Case study: Kaleel Zibe, a wildlife photographer

In November 2013 I received an email from Kaleel Zibe, a professional wildlife and nature photographer. His business has been under pressure for many years. ‘The crash of stock price imagery, and the fact that everyone is now an amateur photographer, means we in the profession need to re-think what we’re doing to make money. For years now the classic ways of earning a living from photography have had eroding returns.’

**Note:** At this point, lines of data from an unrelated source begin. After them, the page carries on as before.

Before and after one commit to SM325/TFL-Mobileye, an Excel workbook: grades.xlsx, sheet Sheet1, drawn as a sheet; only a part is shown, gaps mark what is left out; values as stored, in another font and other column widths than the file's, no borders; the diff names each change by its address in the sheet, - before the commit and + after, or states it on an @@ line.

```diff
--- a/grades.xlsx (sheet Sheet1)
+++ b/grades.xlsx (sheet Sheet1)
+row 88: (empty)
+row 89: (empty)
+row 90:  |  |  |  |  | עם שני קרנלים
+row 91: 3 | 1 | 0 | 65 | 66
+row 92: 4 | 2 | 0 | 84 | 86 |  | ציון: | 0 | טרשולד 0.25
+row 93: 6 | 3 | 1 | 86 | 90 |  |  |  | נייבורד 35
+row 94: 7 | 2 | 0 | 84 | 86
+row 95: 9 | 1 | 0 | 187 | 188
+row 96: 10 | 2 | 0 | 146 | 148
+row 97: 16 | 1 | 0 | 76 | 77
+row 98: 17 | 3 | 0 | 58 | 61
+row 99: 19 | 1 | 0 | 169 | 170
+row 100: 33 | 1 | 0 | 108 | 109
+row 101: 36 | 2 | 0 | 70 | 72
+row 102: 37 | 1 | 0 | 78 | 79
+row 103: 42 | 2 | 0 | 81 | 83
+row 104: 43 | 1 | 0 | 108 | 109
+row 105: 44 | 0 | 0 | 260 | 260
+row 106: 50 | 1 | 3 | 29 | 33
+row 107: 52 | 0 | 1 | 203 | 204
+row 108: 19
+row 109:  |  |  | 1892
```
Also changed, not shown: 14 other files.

Zibe doesn’t make his living from any single source. He takes beautiful images of wildlife which he sells to magazines such as Birdwatching Magazine and BBC Wildlife. He is a commercial photographer for a wide range of corporate clients. His book Wildlife of the Farne Islands (a small uninhabited archipelago a couple of miles off the north-east coast of England that is a haven for birds and sea creatures), was published in 2011. Together with fellow photographers Alan Hewitt and Trai Anfiel, Zibe runs Hawk’s Head Photography, which provides workshops and safaris to amateur photographers keen to improve their technique or just get closer to nature.

An example of the safaris offered by Hawk’s Head Photography takes place in early summer. Up to ten participants pay £129 each to travel to the Farne Islands by boat. The day involves a cruise around the islands, landings on two of them, a return to the mainland for an evening meal and then a return to the islands at dusk to catch images of guillemot fledglings learning to fly. Zibe or one of his colleagues is on hand to help teach the attendees to take better photographs, to adapt the settings on their cameras and to learn more about the wildlife on the island. Those who want more tuition or dedicated time can pay £349 for a one-to-one workshop.

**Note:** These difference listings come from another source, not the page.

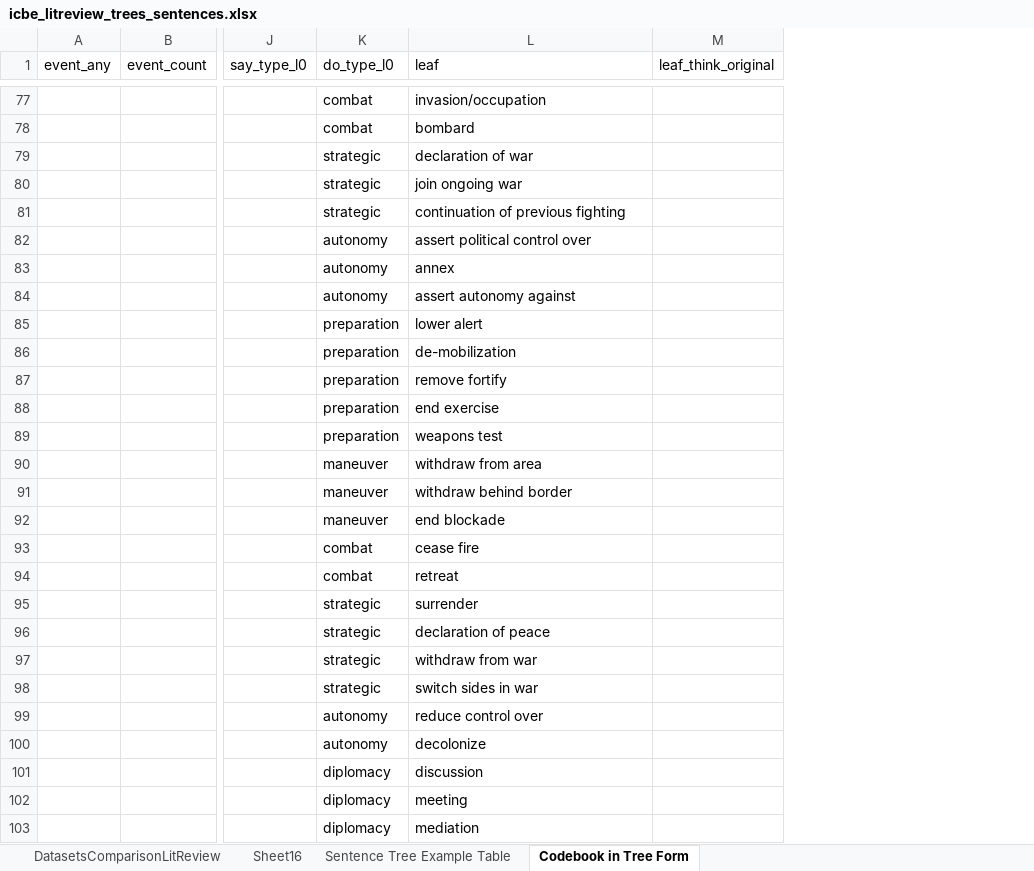
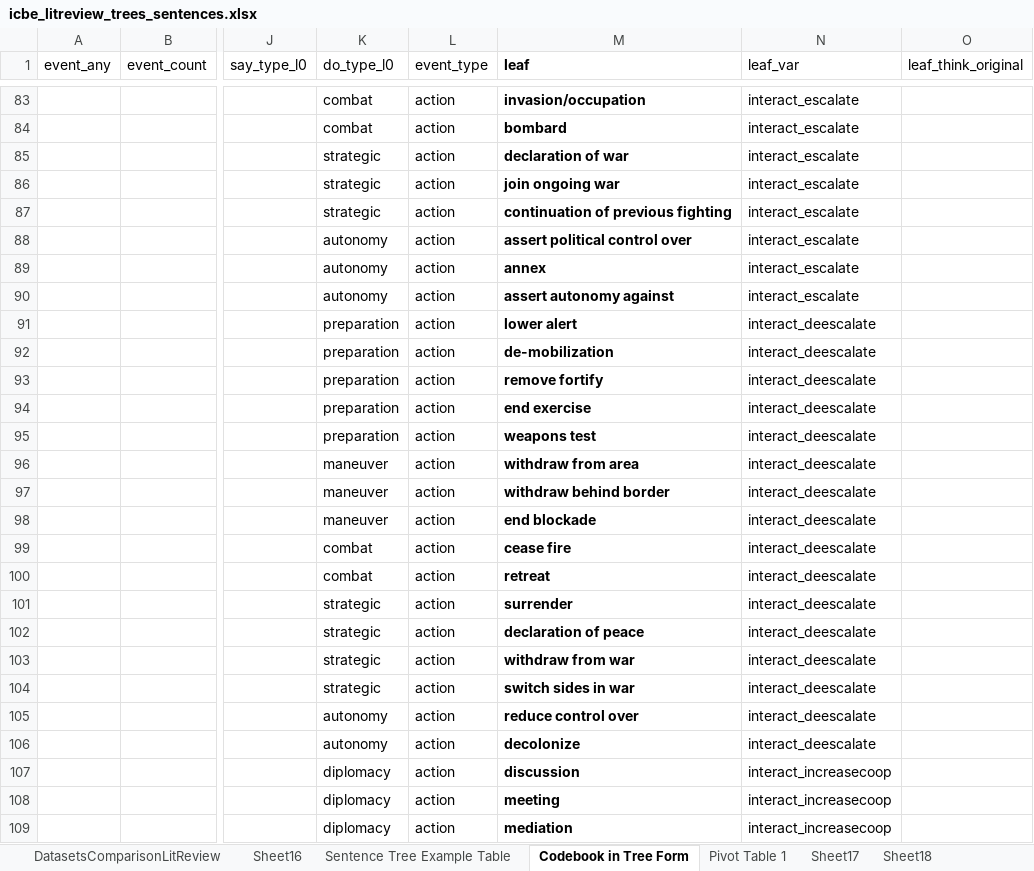
Before and after one commit to CenterForPeaceAndSecurityStudies/ICBEdataset, an Excel workbook: replication_data/in/icbe_litreview_trees_sentences.xlsx, sheet Codebook in Tree Form, drawn as a sheet; only a part is shown, gaps mark what is left out; values as stored, in another font and other column widths than the file's, no borders; charts and pictures not drawn; addresses are those after the commit; the diff covers the shown part only; the diff names each change by its address in the sheet, - before the commit and + after, or states it on an @@ line.

Commit message:
tree fixes

```diff
--- a/replication_data/in/icbe_litreview_trees_sentences.xlsx (sheet Codebook in Tree Form)
+++ b/replication_data/in/icbe_litreview_trees_sentences.xlsx (sheet Codebook in Tree Form)
+sheet tab: Pivot Table 1
+sheet tab: Sheet17
+sheet tab: Sheet18
+column L (event_type), rows 83-109: all action
+column N (leaf_var), rows 83-109: interact_escalate | interact_escalate | interact_escalate | interact_escalate | interact_escalate | interact_escalate | interact_escalate | interact_escalate | interact_deescalate | interact_deescalate | interact_deescalate | interact_deescalate | interact_deescalate | interact_deescalate | interact_deescalate | interact_deescalate | interact_deescalate | interact_deescalate | interact_deescalate | interact_deescalate | interact_deescalate | interact_deescalate | interact_deescalate | interact_deescalate | interact_increasecoop | interact_increasecoop | interact_increasecoop
-M1 bold: off
+M1 bold: on
-M83:M109 bold: off
+M83:M109 bold: on
```
Also changed, not shown: 6 added rows, 1 removed row, 5 edited cells and cell formats elsewhere in this sheet, charts or pictures, replication_paper/data/in/icbe_litreview_trees_sentences.xlsx, 5 other files.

Zibe is already facing the threat from free. He is facing it directly from people using his images without permission, and indirectly as competition from both professionals and amateurs drives the cost of stock photography through the floor. His response has included a mix of the traditional (branching out into the corporate sector, creating coffee-table books of his work) and the non-traditional (wildlife safaris that combine nature watching and photography lessons). His email to me suggested that he thought there was lots more scope in what he was doing.

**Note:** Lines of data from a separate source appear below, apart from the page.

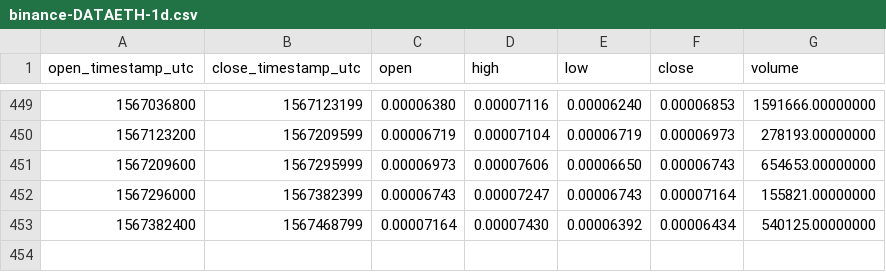
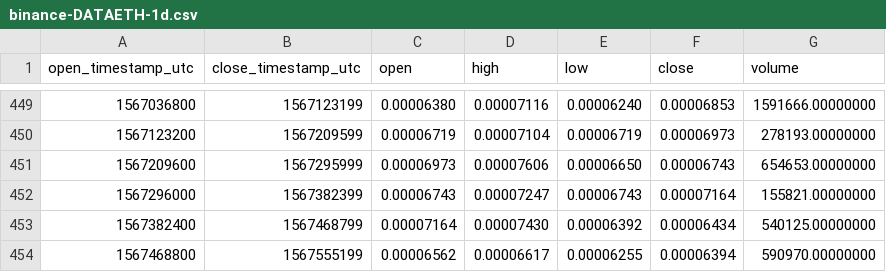
Before and after one commit to cryptobigbro/binance-DATAETH, a CSV file: binance-DATAETH-1d.csv, drawn as a sheet; only a part is shown, gaps mark what is left out; the diff names each change by its address in the sheet, - before the commit and + after, or states it on an @@ line.

```diff
--- a/binance-DATAETH-1d.csv
+++ b/binance-DATAETH-1d.csv
+row 454: 1567468800 | 1567555199 | 0.00006562 | 0.00006617 | 0.00006255 | 0.00006394 | 590970.00000000
```
Also changed, not shown: binance-DATAETH-1h.csv.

‘I’m already thinking of giving away free stuff, including perhaps a cut-down version of the physical book as an eBook, a short eBook on how to take beautiful wildlife photos (I already teach photography) and some manner of free images to the general public. For the latter, I’m thinking screen wallpaper, although I need to think about what else. At the top end of the curve, I plan to push the higher end stuff such as signed, limited prints, one-to-one photo workshops and so on.’

It’s great that Zibe is already thinking about how to harness the Curve. He’s already building a Twitter and Facebook following and gathering email addresses of potential customers. There is more opportunity to start tying all that together. For example a short eBook on taking marvellous photos could be given away for free in return for an email address. Zibe’s Twitter feed could feature images of the day or images of the week to encourage followers to join for access to some of his beautiful photography. Zibe could build a section of his website to encourage buyers of his book about the Farne Islands to submit their own images, creating a small community and giving him access to a ready-made audience for one of his next projects.

The important fact is that Zibe is not bemoaning the challenges in the stock photography business or the difficulties of making money as a skilled photographer. He is embracing the new opportunities: of being able to reach a wide audience for his safaris through the web, of using new technologies to stay in touch, and allowing people who love what he does to spend money ranging from hardly anything to hundreds of pounds on things they value.

It’s a great example of a Curve business.


Since The Curve was published in late 2013, many more examples of Curve businesses have come to my attention. I hope that this trend will continue. I shall carry on publishing case studies of new industries and new situations in which Curve ideas are implemented or demonstrated on the website. I hope they will help you think about how to apply the ideas of the Curve, especially to industries outside the obvious field of digital media.

Nicholas Lovell